1. Not so fast. The Italian Parliament has enabled the Government to issue a series of labour law reforms over a period of six months. It is useful to look at some of the approved guidelines in order to understand the evolution of the new legislation.
  2. Fewer types of contracts. The different categories of employment contracts will be re-arranged, reduced and simplified. The so-called “project contract,” a form of quasi-subordinate contract often used as a “grey area” between actual freelance contracts and subordinate employment, might be abolished.
  3. Easier dismissals. The labour reform approved back in 2012 by Mario Monti’s government dramatically reduced the application of the reinstatement remedy in case of unlawful dismissal grounded on redundancy. The new legislation will go further. The only remedy for this kind of dismissal will be monetary compensation. Forced reinstatement will be possible only if the dismissal is grounded on discriminatory or retaliatory reasons, or in the case of disciplinary dismissal based on a false accusation. In the latter case, however, the Government is planning to introduce an “opting out” system, which would allow the employer to pay an additional compensation to the dismissed employee in lieu of forced reinstatement.
  4. How much? For the newly hired, compensation for unlawful dismissal will be less than the current allowance, which is from 12 up to 24 months’ salary. The new (lower) compensation allowance for the newly hired is likely to be 1.5 months’ salary per year of service, according to the indications in the Government plan. In addition, courts will lose discretionary power to determine the amount of compensation, thereby enabling employers to calculate the potential maximum cost of a dismissal.
  5. Duties. In the event of a corporate restructuring, as an alternative to redundancy, an employer will be allowed to unilaterally change an employee’s duties, even if the employee does not agree. In addition to the corporate restructuring scenario, a collective bargaining agreement can in other cases give rise to the right for an employer to unilaterally change an employee’s duties.
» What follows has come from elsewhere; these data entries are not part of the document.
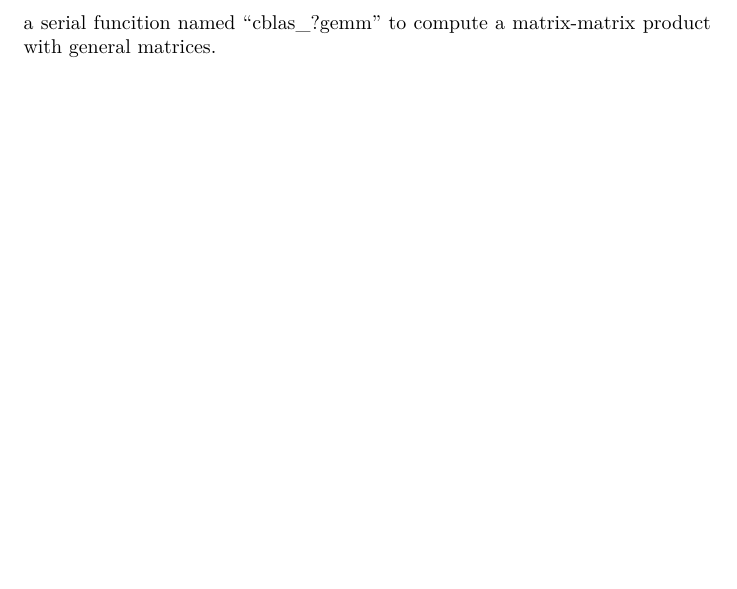
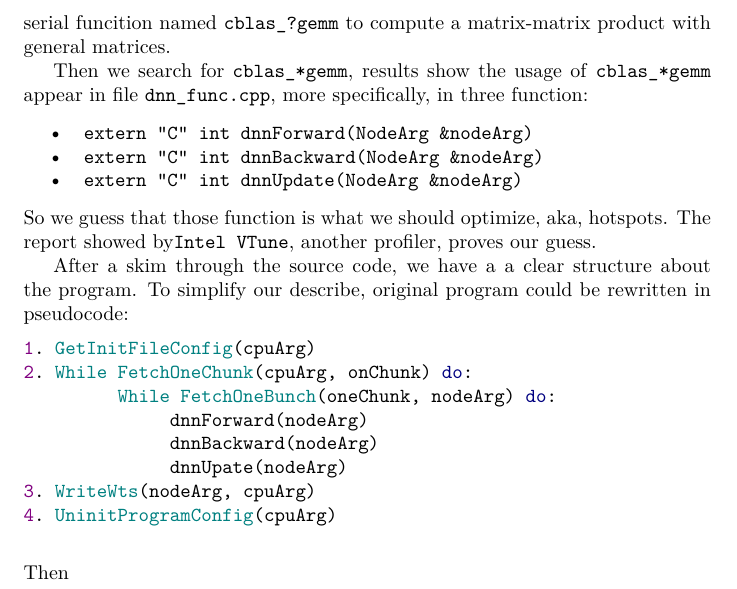
Before and after one commit to Lw-Cui/Optimization-Proposal, a LaTeX document (document/out/document.tex): part of page 2 of 2, cut so that both start at the same text, the shorter picture padded with empty space. The pictures show the PDF file document/out/document.pdf that the author committed with the source.

Commit message:
fix some grammar

```diff
--- a/document/out/document.tex
+++ b/document/out/document.tex
@@ -46,10 +46,48 @@ configuration is as follows:%mdk
 \mdline{28}\includegraphics[keepaspectratio=true,width=\dimmin{}{\dimwidth{0.90}}]{images/100001994364201}{}\mdline{28}%mdk
 
 %mdk-data-line={32}
-\noindent\mdline{32}Obviously, the hot spot is something about \mdline{32}\textbf{MKL}\mdline{32}. After googling
-and searching Intel document we know that MKL provides BLAS routinues,
-which includes a serial funcition named \mdline{34}\textquotedblleft{}cblas\_?gemm\textquotedblright{}\mdline{34}
-to compute a matrix-matrix product with general matrices.%mdk%mdk
+\noindent\mdline{32}Obviously, the hot spot is something about \mdline{32}\mdcode{MKL}\mdline{32}. After googling
+and searching Intel document we know that MKL provides \mdline{33}\mdcode{BLAS~routinues}\mdline{33},
+which includes a serial funcition named \mdline{34}\mdcode{cblas\_?gemm}\mdline{34}
+to compute a matrix-matrix product with general matrices.%mdk
+
+%mdk-data-line={37}
+\mdline{37}Then we search for \mdline{37}\mdcode{cblas\_*gemm}\mdline{37}, results show the usage of \mdline{37}\mdcode{cblas\_*gemm}\mdline{37}
+ appear in file \mdline{38}\mdcode{dnn\_func.cpp}\mdline{38}, more specifically, in three function:%mdk
+
+%mdk-data-line={40}
+\begin{itemize}[noitemsep,topsep=\mdcompacttopsep]%mdk
+
+%mdk-data-line={40}
+\item\mdline{40}\mdcode{\preindent{1}extern~"C"~int~dnnForward(NodeArg~\&nodeArg)}\mdline{40}%mdk
+
+%mdk-data-line={41}
+\item\mdline{41}\mdcode{\preindent{1}extern~"C"~int~dnnBackward(NodeArg~\&nodeArg)}\mdline{41}%mdk
+
+%mdk-data-line={42}
+\item\mdline{42}\mdcode{\preindent{1}extern~"C"~int~dnnUpdate(NodeArg~\&nodeArg)}\mdline{42}%mdk
+%mdk
+\end{itemize}%mdk
+
+%mdk-data-line={44}
+\noindent\mdline{44}So we guess that those function is what we should optimize, aka, hotspots.
+The report showed by\mdline{45}\mdcode{Intel~VTune}\mdline{45}, another profiler, proves our guess.%mdk
+
+%mdk-data-line={47}
+\mdline{47}After a skim through the source code, we have a a clear structure
+about the program. To simplify our describe, original program
+could be rewritten in pseudocode:%mdk
+\begin{mdpre}%mdk
+\noindent{\mdcolor{purple}1}.~{\mdcolor{teal}GetInitFileConfig}(cpuArg)\\
+{\mdcolor{purple}2}.~{\mdcolor{teal}While}~{\mdcolor{teal}FetchOneChunk}(cpuArg,~onChunk)~{\mdcolor{navy}do}:\\
+~~~~~~~~~{\mdcolor{teal}While}~{\mdcolor{teal}FetchOneBunch}(oneChunk,~nodeArg)~{\mdcolor{navy}do}:\\
+~~~~~~~~~~~~~~dnnForward(nodeArg)\\
+~~~~~~~~~~~~~~dnnBackward(nodeArg)\\
+~~~~~~~~~~~~~~dnnUpate(nodeArg)\\
+{\mdcolor{purple}3}.~{\mdcolor{teal}WriteWts}(nodeArg,~cpuArg)\\
+{\mdcolor{purple}4}.~{\mdcolor{teal}UninitProgramConfig}(cpuArg)\\
+%mdk
+\end{mdpre}\noindent\mdline{63}Then%mdk
 
 
 \end{document}
```
Also changed, not shown: document/out/document.pdf, document/out/document.tex (2 more changed lines), 1 other file.
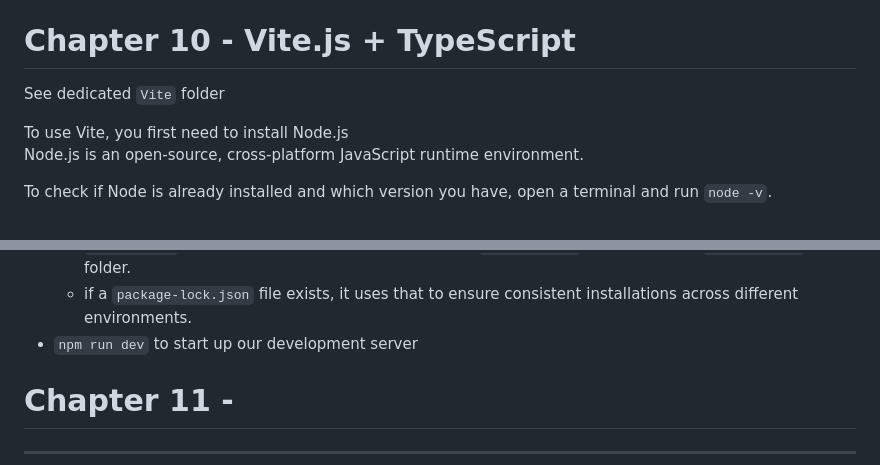
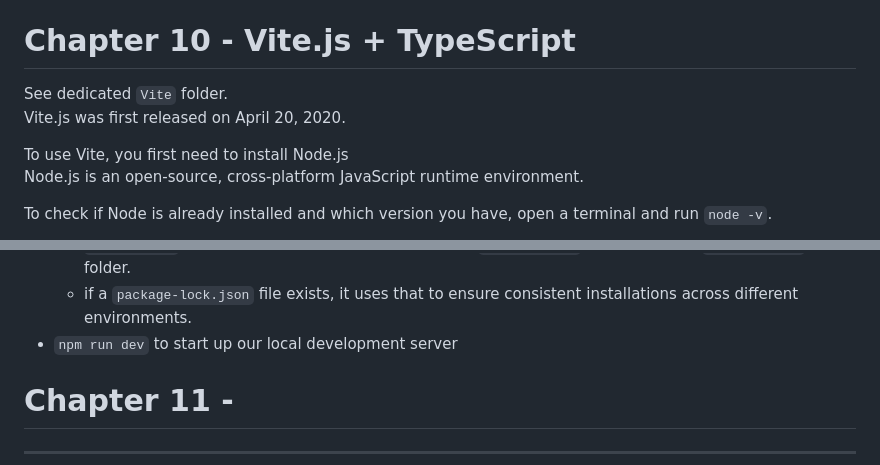
Before and after one commit to fastoch/TypeScript_DaveGray, a Markdown page: README.md, 2 parts joined by grey strips. GitHub-like rendering.

Commit message:
@233 my first Vite project

```diff
--- a/README.md
+++ b/README.md
@@ -222,7 +222,8 @@ See `lesson09.ts`
 
 # Chapter 10 - Vite.js + TypeScript
 
-See dedicated `Vite` folder
+See dedicated `Vite` folder.
+Vite.js was first released on April 20, 2020.
 
 To use Vite, you first need to install Node.js
 Node.js is an open-source, cross-platform JavaScript runtime environment.
@@ -241,7 +242,7 @@ Then, run `npm create vite@latest` to start a new Vite project.
   `node_modules` folder.
   - if a `package-lock.json` file exists, it uses that to ensure consistent installations across
   different environments.
-- `npm run dev` to start up our development server
+- `npm run dev` to start up our local development server
 
 # Chapter 11 -
 
```
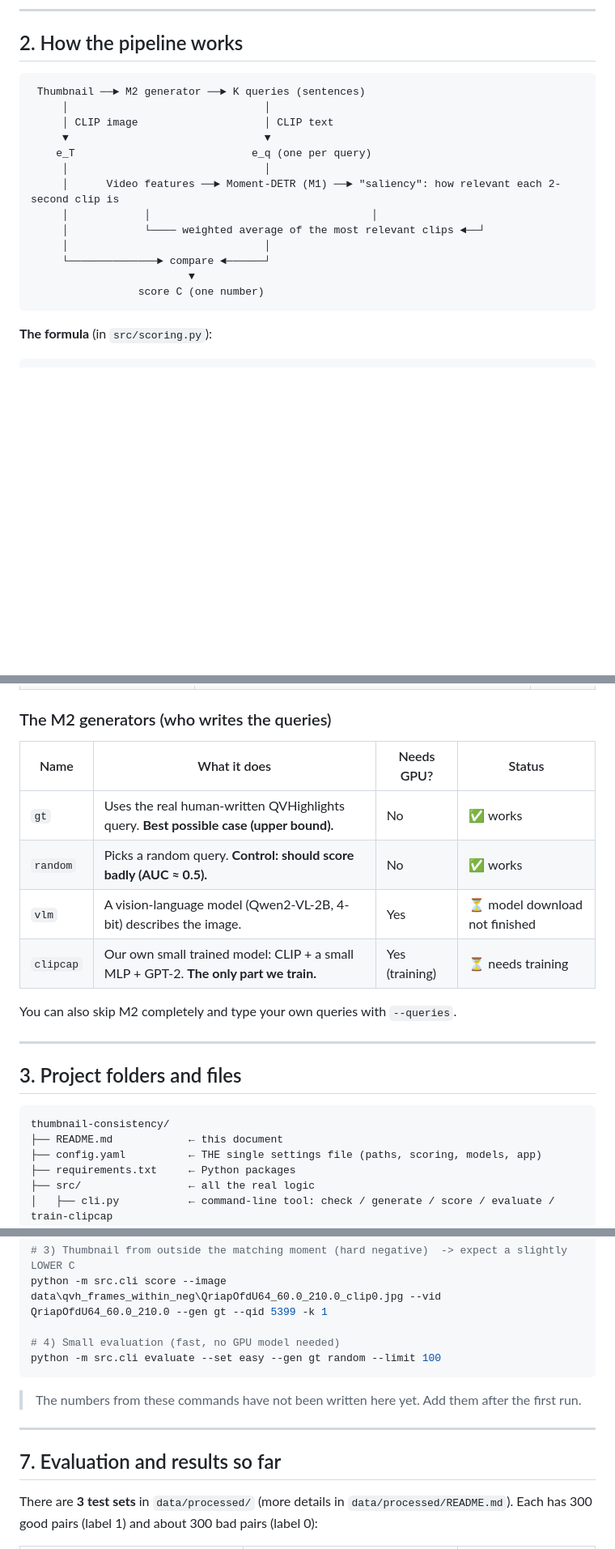
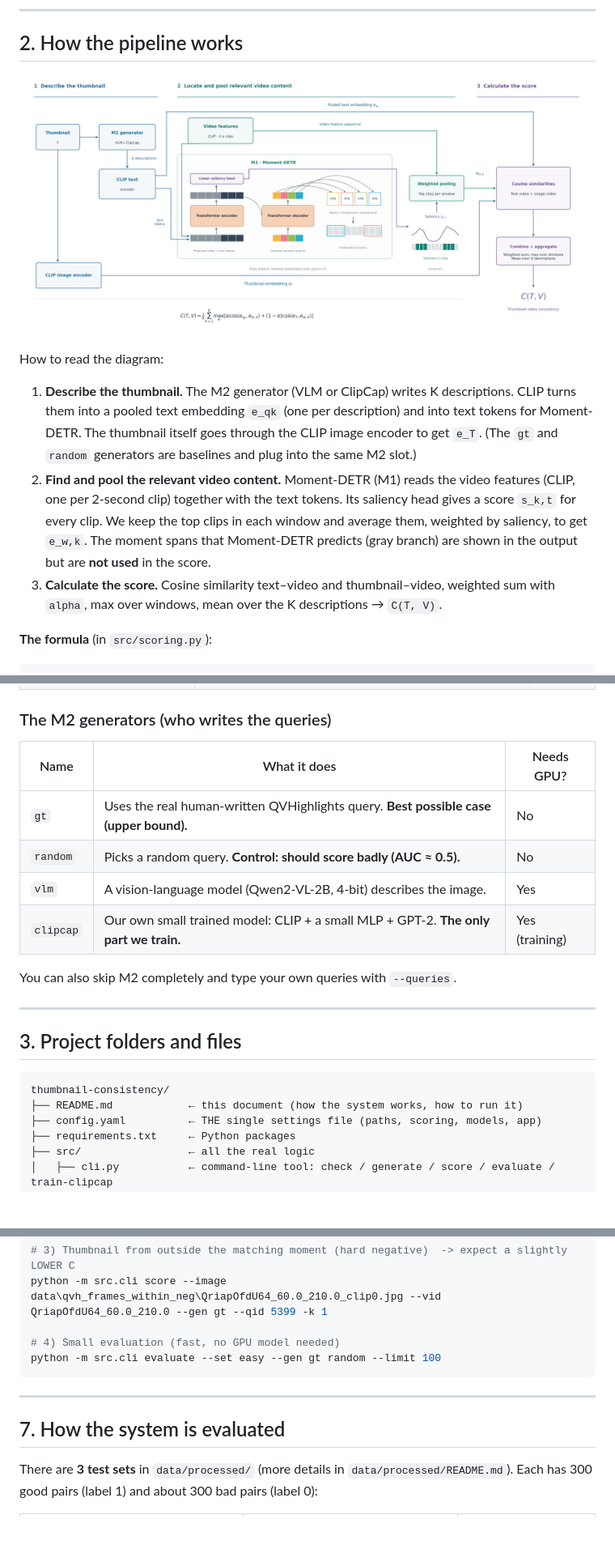
Before and after one commit to zakariahmedd34/thumbnail-consistency, a Markdown page: README.md, 3 parts joined by grey strips. Shown at 81% size. Rendered like a GitHub page; pictures changed too: images/thumbnail_consistency_pipeline_vf.png (added); blank space fills up the shorter version.

Commit message:
Make README explain the system and how to run it

````diff
--- a/README.md
+++ b/README.md
@@ -43,21 +37,21 @@ All the comparing is done with **CLIP**, a model that turns images and text into
 
 ## 2. How the pipeline works
 
-```
- Thumbnail ──► M2 generator ──► K queries (sentences)
-     │                               │
-     │ CLIP image                    │ CLIP text
-     ▼                               ▼
-    e_T                            e_q (one per query)
-     │                               │
-     │      Video features ──► Moment-DETR (M1) ──► "saliency": how relevant each 2-second clip is
-     │            │                                   │
-     │            └──── weighted average of the most relevant clips ◄──┘
-     │                               │
-     └──────────────► compare ◄──────┘
-                         ▼
-                 score C (one number)
-```
+![Thumbnail–video consistency pipeline](images/thumbnail_consistency_pipeline_vf.png)
+
+How to read the diagram:
+
+1. **Describe the thumbnail.** The M2 generator (VLM or ClipCap) writes K descriptions. CLIP turns them
+   into a pooled text embedding `e_qk` (one per description) and into text tokens for Moment-DETR.
+   The thumbnail itself goes through the CLIP image encoder to get `e_T`.
+   (The `gt` and `random` generators are baselines and plug into the same M2 slot.)
+2. **Find and pool the relevant video content.** Moment-DETR (M1) reads the video features
+   (CLIP, one per 2-second clip) together with the text tokens. Its saliency head gives a score
+   `s_k,t` for every clip. We keep the top clips in each window and average them, weighted by saliency,
+   to get `e_w,k`. The moment spans that Moment-DETR predicts (gray branch) are shown in the output
+   but are **not used** in the score.
+3. **Calculate the score.** Cosine similarity text–video and thumbnail–video, weighted sum with `alpha`,
+   max over windows, mean over the K descriptions → `C(T, V)`.
 
 **The formula** (in `src/scoring.py`):
 
@@ -75,12 +69,12 @@ C = average over queries of  max over video windows of
 
 ### The M2 generators (who writes the queries)
 
-| Name | What it does | Needs GPU? | Status |
-|---|---|---|---|
-| `gt` | Uses the real human-written QVHighlights query. **Best possible case (upper bound).** | No | ✅ works |
-| `random` | Picks a random query. **Control: should score badly (AUC ≈ 0.5).** | No | ✅ works |
-| `vlm` | A vision-language model (Qwen2-VL-2B, 4-bit) describes the image. | Yes | ⏳ model download not finished |
-| `clipcap` | Our own small trained model: CLIP + a small MLP + GPT-2. **The only part we train.** | Yes (training) | ⏳ needs training |
+| Name | What it does | Needs GPU? |
+|---|---|---|
+| `gt` | Uses the real human-written QVHighlights query. **Best possible case (upper bound).** | No |
+| `random` | Picks a random query. **Control: should score badly (AUC ≈ 0.5).** | No |
+| `vlm` | A vision-language model (Qwen2-VL-2B, 4-bit) describes the image. | Yes |
+| `clipcap` | Our own small trained model: CLIP + a small MLP + GPT-2. **The only part we train.** | Yes (training) |
 
 You can also skip M2 completely and type your own queries with `--queries`.
 
@@ -90,7 +84,7 @@ You can also skip M2 completely and type your own queries with `--queries`.
 
 ```
 thumbnail-consistency/
-├── README.md            ← this document
+├── README.md            ← this document (how the system works, how to run it)
 ├── config.yaml          ← THE single settings file (paths, scoring, models, app)
 ├── requirements.txt     ← Python packages
 ├── src/                 ← all the real logic
@@ -240,11 +235,9 @@ python -m src.cli score --image data\qvh_frames_within_neg\QriapOfdU64_60.0_210.
 python -m src.cli evaluate --set easy --gen gt random --limit 100
 ```
 
-> The numbers from these commands have not been written here yet. Add them after the first run.
-
 ---
 
-## 7. Evaluation and results so far
+## 7. How the system is evaluated
 
 There are **3 test sets** in `data/processed/` (more details in `data/processed/README.md`).
 Each has 300 good pairs (label 1) and about 300 bad pairs (label 0):
````
Also changed, not shown: other parts of README.md (+8 -61 lines), images/thumbnail_consistency_pipeline.png (added).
  6. Big brother. Using any kind of technology to monitor employees at work is in principle forbidden, but the rules regarding the use of security video surveillance systems are flexible. A wide range of technologies can be used to pursue legitimate aims, such as, for example, security, communication, fleet management or commercial efficiency. Under the current legal framework, if the technology in question results in the monitoring of employees, then prior to usage, an agreement with the unions, or, alternatively, with a public authority, is required. Moreover, Italian case law indicates that a monitoring device is a broad concept, which includes not only video cameras and other commonly used surveillance systems, but also some types of management software and telephone tracking systems. The new legislation will provide a refined and more modern definition for monitoring device, which is likely to list specific technologies defined by law as legitimate.
  7. Social shock-absorber (Cassa integrazione guadagni or “CIG”). CIG is the State-funded resource for companies needing to put employment contracts on stand-by because of a corporate restructuring. In the current legal framework, only companies operating in certain sectors can tap into this support. The new legislation will open this benefit to companies operating in a wider list of industry sectors. However, this special fund will operate only as a last resort, when the company is unable to manage the crisis by implementing other solutions, such as reductions in hours worked or usage of holiday days. The resource will not be available to companies that are winding down. At the same time, unions and employers’ associations may create other private funds having the same “social shock-absorbing” function. The new legislation will define a list of reasons for having access to the funding that are defined by law as legitimate, eliminating the current area of uncertainty.
  8. Unemployment pay (“Assicurazione per l’impiego”, or ASPI). Certain categories of non-subordinate employees will have access to unemployment pay, which will be determined according to the employee’s contributions during his or her working life. The unemployment pay will be conditioned upon the worker’s acceptance of other possible work opportunities or social work.
  9. Fixed-term contracts. Fixed-term contracts have recently been made more flexible. For example, it is now possible to insert an expiration date to a new contract without having to declare any specific reason. The only limitations are the maximum duration (36 months, also considering a series of contracts) and the open-ended/fixed term contract ratio, which is a maximum of 20 percent of the fixed term. The Government is planning to roll out incentives for the use of open-ended contracts (with the new rules on dismissals); one way is by increasing taxation on fixed-term contracts.